Everyone knows the Grammys hand out fewer than 10 awards on air, and we were hoping for a little inside baseball from Ehrlich on how they decide which categories beyond the Big Four make it into the telecast, especially since there was a shortage of female winners last year. (That can partly be chalked up to the elimination of gender-based categories several years ago.)

The answer to the first question is to have an artist perform before the category in which he or she has been nominated is announced.

“In consultation with the Academy, we determine the award run of the show,” Ehrlich explains. “It’s not a science, but I always try to feel for the performer. I don’t want them to lose two awards in a row and then come up to perform. But if an artist is nominated for five awards, four of which are on air, unless I put them at the top of the show, I can’t avoid it. But it is something we have some control over.

“When we pick categories for the show, no one goes through and figures, ‘Oh, two men and three women are nominated here.’ We don’t have a clue until the envelopes are opened.”

Ehrlich’s most memorable “Grammy Moments” have generally had strong rock & roll elements, and as the producer of the show since 1980, he’s keenly aware that “we live in a hip-hop world.” With so many hitmakers coming from outside the core rock and pop worlds that have historically dominated the Grammys, we wondered if it’s becoming more of a challenge to make the show he envisions a reality.

“I might have to work a little harder booking some people, but there’s still the cachet of the Grammys and what it means, and the cachet of a performance on the Grammys.”

The Grammy Moments, he notes, will be “genre-based and generational.
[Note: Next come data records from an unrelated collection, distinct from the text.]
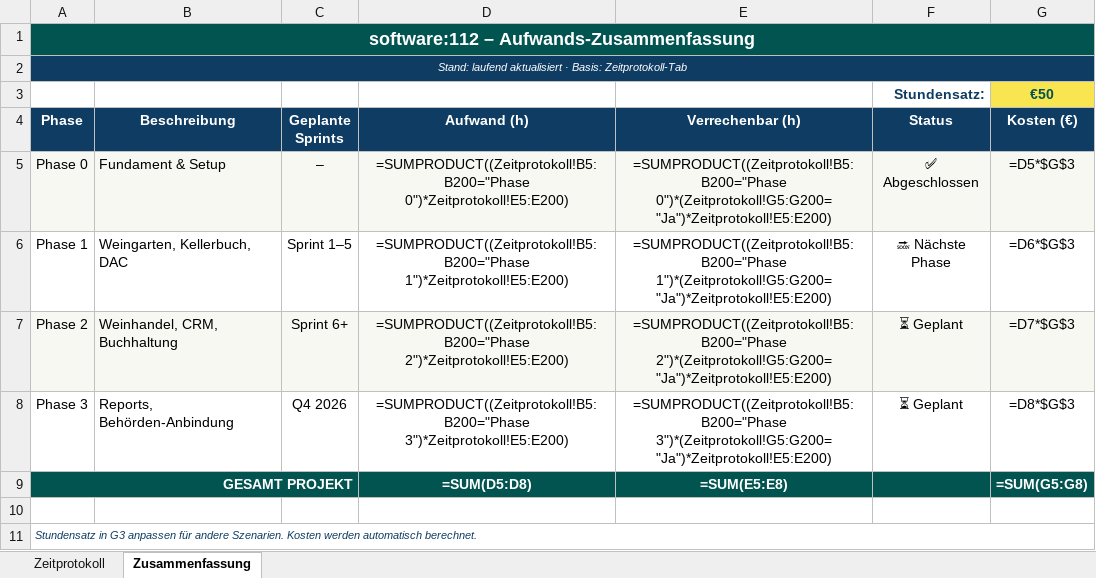
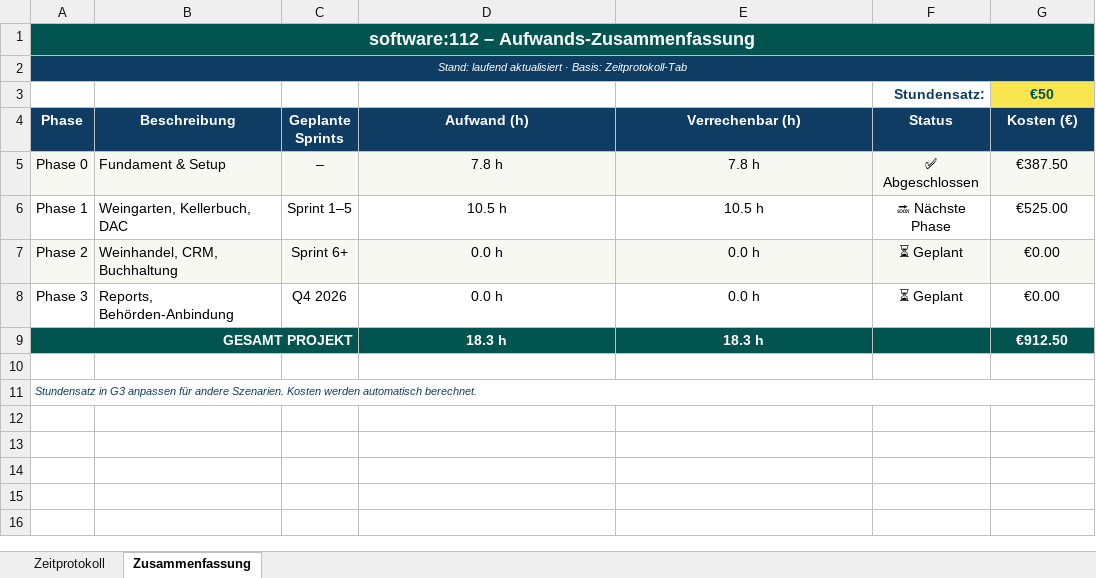
Before and after one commit to jtvoehringer/software112, an Excel workbook: software112_Zeiterfassung.xlsx, sheet Zusammenfassung, drawn as a sheet; values as stored, in another font and other column widths than the file's, no borders; formulas without a stored value are shown as written; the diff names each change by its address in the sheet, - before the commit and + after, or states it on an @@ line.

```diff
--- a/software112_Zeiterfassung.xlsx (sheet Zusammenfassung)
+++ b/software112_Zeiterfassung.xlsx (sheet Zusammenfassung)
-B1:G1 fill: none
+B1:G1 fill: #025450
-B2:G2 fill: none
+B2:G2 fill: #0E3C62
-D5 (Aufwand (h)): =SUMPRODUCT((Zeitprotokoll!B5:B200="Phase 0")*Zeitprotokoll!E5:E200)
+D5 (Aufwand (h)): 7.8 h
-E5 (Verrechenbar (h)): =SUMPRODUCT((Zeitprotokoll!B5:B200="Phase 0")*(Zeitprotokoll!G5:G200="Ja")*Zeitprotokoll!E5:E200)
+E5 (Verrechenbar (h)): 7.8 h
-G5 (Kosten (€)): =D5*$G$3
+G5 (Kosten (€)): €387.50
-D6 (Aufwand (h)): =SUMPRODUCT((Zeitprotokoll!B5:B200="Phase 1")*Zeitprotokoll!E5:E200)
+D6 (Aufwand (h)): 10.5 h
-E6 (Verrechenbar (h)): =SUMPRODUCT((Zeitprotokoll!B5:B200="Phase 1")*(Zeitprotokoll!G5:G200="Ja")*Zeitprotokoll!E5:E200)
+E6 (Verrechenbar (h)): 10.5 h
-G6 (Kosten (€)): =D6*$G$3
+G6 (Kosten (€)): €525.00
-D7 (Aufwand (h)): =SUMPRODUCT((Zeitprotokoll!B5:B200="Phase 2")*Zeitprotokoll!E5:E200)
+D7 (Aufwand (h)): 0.0 h
-E7 (Verrechenbar (h)): =SUMPRODUCT((Zeitprotokoll!B5:B200="Phase 2")*(Zeitprotokoll!G5:G200="Ja")*Zeitprotokoll!E5:E200)
+E7 (Verrechenbar (h)): 0.0 h
-G7 (Kosten (€)): =D7*$G$3
+G7 (Kosten (€)): €0.00
-D8 (Aufwand (h)): =SUMPRODUCT((Zeitprotokoll!B5:B200="Phase 3")*Zeitprotokoll!E5:E200)
+D8 (Aufwand (h)): 0.0 h
-E8 (Verrechenbar (h)): =SUMPRODUCT((Zeitprotokoll!B5:B200="Phase 3")*(Zeitprotokoll!G5:G200="Ja")*Zeitprotokoll!E5:E200)
+E8 (Verrechenbar (h)): 0.0 h
-G8 (Kosten (€)): =D8*$G$3
+G8 (Kosten (€)): €0.00
-B9:C9 fill: none
+B9:C9 fill: #025450
-D9 (Aufwand (h)): =SUM(D5:D8)
+D9 (Aufwand (h)): 18.3 h
-E9 (Verrechenbar (h)): =SUM(E5:E8)
+E9 (Verrechenbar (h)): 18.3 h
-G9 (Kosten (€)): =SUM(G5:G8)
+G9 (Kosten (€)): €912.50
```
Also changed, not shown: sheet Zeitprotokoll, 3 other files.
I feel really good about everyone on the show and what they’re doing.”